[Entries taken from a collection]
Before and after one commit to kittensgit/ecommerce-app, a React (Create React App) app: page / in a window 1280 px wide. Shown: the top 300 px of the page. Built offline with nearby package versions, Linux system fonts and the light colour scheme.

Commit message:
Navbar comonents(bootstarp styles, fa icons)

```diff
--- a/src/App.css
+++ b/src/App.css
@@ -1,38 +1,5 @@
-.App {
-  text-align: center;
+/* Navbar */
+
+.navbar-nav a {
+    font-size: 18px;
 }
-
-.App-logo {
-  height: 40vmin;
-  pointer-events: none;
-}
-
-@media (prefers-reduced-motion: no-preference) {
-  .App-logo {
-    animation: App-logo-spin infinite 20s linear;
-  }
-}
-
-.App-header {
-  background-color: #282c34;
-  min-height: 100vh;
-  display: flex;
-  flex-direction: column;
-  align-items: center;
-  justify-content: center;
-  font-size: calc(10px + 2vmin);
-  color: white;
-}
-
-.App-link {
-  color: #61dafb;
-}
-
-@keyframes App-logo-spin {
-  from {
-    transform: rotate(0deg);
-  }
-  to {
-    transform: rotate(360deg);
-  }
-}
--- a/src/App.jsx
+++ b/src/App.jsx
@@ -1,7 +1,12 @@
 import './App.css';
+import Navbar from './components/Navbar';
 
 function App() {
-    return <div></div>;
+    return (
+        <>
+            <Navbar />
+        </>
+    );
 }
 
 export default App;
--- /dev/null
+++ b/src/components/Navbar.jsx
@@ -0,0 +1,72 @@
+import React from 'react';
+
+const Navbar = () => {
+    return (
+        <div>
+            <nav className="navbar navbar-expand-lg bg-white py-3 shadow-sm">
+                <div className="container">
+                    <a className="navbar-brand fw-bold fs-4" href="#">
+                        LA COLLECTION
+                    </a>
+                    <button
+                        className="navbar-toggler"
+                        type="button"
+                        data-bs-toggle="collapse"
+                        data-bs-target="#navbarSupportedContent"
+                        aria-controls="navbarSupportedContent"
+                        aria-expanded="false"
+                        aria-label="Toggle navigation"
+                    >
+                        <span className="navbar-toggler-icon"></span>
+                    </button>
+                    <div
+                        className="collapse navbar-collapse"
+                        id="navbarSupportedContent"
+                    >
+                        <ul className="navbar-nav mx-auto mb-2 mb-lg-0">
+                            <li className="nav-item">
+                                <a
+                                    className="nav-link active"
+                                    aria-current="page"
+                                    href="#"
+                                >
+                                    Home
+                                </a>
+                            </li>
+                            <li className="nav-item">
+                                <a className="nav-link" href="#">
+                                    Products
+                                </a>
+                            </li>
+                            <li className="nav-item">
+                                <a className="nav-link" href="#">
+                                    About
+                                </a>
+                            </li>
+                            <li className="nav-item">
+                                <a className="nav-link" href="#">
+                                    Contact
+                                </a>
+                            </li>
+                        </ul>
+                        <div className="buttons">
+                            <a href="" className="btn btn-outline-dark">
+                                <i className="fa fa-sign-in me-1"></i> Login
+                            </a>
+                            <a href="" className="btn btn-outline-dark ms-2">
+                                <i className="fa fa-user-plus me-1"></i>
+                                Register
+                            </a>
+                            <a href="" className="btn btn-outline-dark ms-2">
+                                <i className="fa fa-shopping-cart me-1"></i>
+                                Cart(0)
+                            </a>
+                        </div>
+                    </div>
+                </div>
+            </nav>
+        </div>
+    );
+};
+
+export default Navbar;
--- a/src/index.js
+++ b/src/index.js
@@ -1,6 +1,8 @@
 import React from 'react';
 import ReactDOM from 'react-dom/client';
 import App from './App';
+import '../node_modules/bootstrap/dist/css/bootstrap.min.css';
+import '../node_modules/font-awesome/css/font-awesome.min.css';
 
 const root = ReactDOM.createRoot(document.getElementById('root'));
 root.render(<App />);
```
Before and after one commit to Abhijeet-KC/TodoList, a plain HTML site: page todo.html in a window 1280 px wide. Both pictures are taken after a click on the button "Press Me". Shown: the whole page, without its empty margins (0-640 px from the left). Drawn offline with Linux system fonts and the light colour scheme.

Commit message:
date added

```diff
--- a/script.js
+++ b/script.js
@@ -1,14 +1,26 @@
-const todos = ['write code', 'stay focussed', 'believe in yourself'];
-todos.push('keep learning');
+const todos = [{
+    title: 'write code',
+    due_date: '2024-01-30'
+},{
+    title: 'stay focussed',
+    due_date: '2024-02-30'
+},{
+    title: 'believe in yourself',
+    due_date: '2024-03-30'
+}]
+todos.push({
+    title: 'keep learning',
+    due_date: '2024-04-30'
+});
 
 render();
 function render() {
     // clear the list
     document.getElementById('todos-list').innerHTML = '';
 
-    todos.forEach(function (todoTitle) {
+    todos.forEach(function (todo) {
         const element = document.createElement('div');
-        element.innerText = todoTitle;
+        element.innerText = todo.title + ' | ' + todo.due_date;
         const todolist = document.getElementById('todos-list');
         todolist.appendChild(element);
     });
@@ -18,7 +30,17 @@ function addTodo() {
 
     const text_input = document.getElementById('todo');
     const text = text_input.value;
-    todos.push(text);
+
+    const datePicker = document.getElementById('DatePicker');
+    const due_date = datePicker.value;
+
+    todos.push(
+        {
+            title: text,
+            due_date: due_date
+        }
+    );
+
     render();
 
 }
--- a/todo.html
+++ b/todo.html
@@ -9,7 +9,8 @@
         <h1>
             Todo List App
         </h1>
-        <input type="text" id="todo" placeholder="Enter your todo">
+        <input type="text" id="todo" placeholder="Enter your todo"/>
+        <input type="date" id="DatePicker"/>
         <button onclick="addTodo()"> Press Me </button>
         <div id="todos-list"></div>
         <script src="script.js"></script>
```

TASK DESCRIPTION - Set down the entries above once more, verbatim.

TASK SOLUTION -
Before and after one commit to kittensgit/ecommerce-app, a React (Create React App) app: page / in a window 1280 px wide. Shown: the top 300 px of the page. Built offline with nearby package versions, Linux system fonts and the light colour scheme.

Commit message:
Navbar comonents(bootstarp styles, fa icons)

```diff
--- a/src/App.css
+++ b/src/App.css
@@ -1,38 +1,5 @@
-.App {
-  text-align: center;
+/* Navbar */
+
+.navbar-nav a {
+    font-size: 18px;
 }
-
-.App-logo {
-  height: 40vmin;
-  pointer-events: none;
-}
-
-@media (prefers-reduced-motion: no-preference) {
-  .App-logo {
-    animation: App-logo-spin infinite 20s linear;
-  }
-}
-
-.App-header {
-  background-color: #282c34;
-  min-height: 100vh;
-  display: flex;
-  flex-direction: column;
-  align-items: center;
-  justify-content: center;
-  font-size: calc(10px + 2vmin);
-  color: white;
-}
-
-.App-link {
-  color: #61dafb;
-}
-
-@keyframes App-logo-spin {
-  from {
-    transform: rotate(0deg);
-  }
-  to {
-    transform: rotate(360deg);
-  }
-}
--- a/src/App.jsx
+++ b/src/App.jsx
@@ -1,7 +1,12 @@
 import './App.css';
+import Navbar from './components/Navbar';
 
 function App() {
-    return <div></div>;
+    return (
+        <>
+            <Navbar />
+        </>
+    );
 }
 
 export default App;
--- /dev/null
+++ b/src/components/Navbar.jsx
@@ -0,0 +1,72 @@
+import React from 'react';
+
+const Navbar = () => {
+    return (
+        <div>
+            <nav className="navbar navbar-expand-lg bg-white py-3 shadow-sm">
+                <div className="container">
+                    <a className="navbar-brand fw-bold fs-4" href="#">
+                        LA COLLECTION
+                    </a>
+                    <button
+                        className="navbar-toggler"
+                        type="button"
+                        data-bs-toggle="collapse"
+                        data-bs-target="#navbarSupportedContent"
+                        aria-controls="navbarSupportedContent"
+                        aria-expanded="false"
+                        aria-label="Toggle navigation"
+                    >
+                        <span className="navbar-toggler-icon"></span>
+                    </button>
+                    <div
+                        className="collapse navbar-collapse"
+                        id="navbarSupportedContent"
+                    >
+                        <ul className="navbar-nav mx-auto mb-2 mb-lg-0">
+                            <li className="nav-item">
+                                <a
+                                    className="nav-link active"
+                                    aria-current="page"
+                                    href="#"
+                                >
+                                    Home
+                                </a>
+                            </li>
+                            <li className="nav-item">
+                                <a className="nav-link" href="#">
+                                    Products
+                                </a>
+                            </li>
+                            <li className="nav-item">
+                                <a className="nav-link" href="#">
+                                    About
+                                </a>
+                            </li>
+                            <li className="nav-item">
+                                <a className="nav-link" href="#">
+                                    Contact
+                                </a>
+                            </li>
+                        </ul>
+                        <div className="buttons">
+                            <a href="" className="btn btn-outline-dark">
+                                <i className="fa fa-sign-in me-1"></i> Login
+                            </a>
+                            <a href="" className="btn btn-outline-dark ms-2">
+                                <i className="fa fa-user-plus me-1"></i>
+                                Register
+                            </a>
+                            <a href="" className="btn btn-outline-dark ms-2">
+                                <i className="fa fa-shopping-cart me-1"></i>
+                                Cart(0)
+                            </a>
+                        </div>
+                    </div>
+                </div>
+            </nav>
+        </div>
+    );
+};
+
+export default Navbar;
--- a/src/index.js
+++ b/src/index.js
@@ -1,6 +1,8 @@
 import React from 'react';
 import ReactDOM from 'react-dom/client';
 import App from './App';
+import '../node_modules/bootstrap/dist/css/bootstrap.min.css';
+import '../node_modules/font-awesome/css/font-awesome.min.css';
 
 const root = ReactDOM.createRoot(document.getElementById('root'));
 root.render(<App />);
```
Before and after one commit to Abhijeet-KC/TodoList, a plain HTML site: page todo.html in a window 1280 px wide. Both pictures are taken after a click on the button "Press Me". Shown: the whole page, without its empty margins (0-640 px from the left). Drawn offline with Linux system fonts and the light colour scheme.

Commit message:
date added

```diff
--- a/script.js
+++ b/script.js
@@ -1,14 +1,26 @@
-const todos = ['write code', 'stay focussed', 'believe in yourself'];
-todos.push('keep learning');
+const todos = [{
+    title: 'write code',
+    due_date: '2024-01-30'
+},{
+    title: 'stay focussed',
+    due_date: '2024-02-30'
+},{
+    title: 'believe in yourself',
+    due_date: '2024-03-30'
+}]
+todos.push({
+    title: 'keep learning',
+    due_date: '2024-04-30'
+});
 
 render();
 function render() {
     // clear the list
     document.getElementById('todos-list').innerHTML = '';
 
-    todos.forEach(function (todoTitle) {
+    todos.forEach(function (todo) {
         const element = document.createElement('div');
-        element.innerText = todoTitle;
+        element.innerText = todo.title + ' | ' + todo.due_date;
         const todolist = document.getElementById('todos-list');
         todolist.appendChild(element);
     });
@@ -18,7 +30,17 @@ function addTodo() {
 
     const text_input = document.getElementById('todo');
     const text = text_input.value;
-    todos.push(text);
+
+    const datePicker = document.getElementById('DatePicker');
+    const due_date = datePicker.value;
+
+    todos.push(
+        {
+            title: text,
+            due_date: due_date
+        }
+    );
+
     render();
 
 }
--- a/todo.html
+++ b/todo.html
@@ -9,7 +9,8 @@
         <h1>
             Todo List App
         </h1>
-        <input type="text" id="todo" placeholder="Enter your todo">
+        <input type="text" id="todo" placeholder="Enter your todo"/>
+        <input type="date" id="DatePicker"/>
         <button onclick="addTodo()"> Press Me </button>
         <div id="todos-list"></div>
         <script src="script.js"></script>
```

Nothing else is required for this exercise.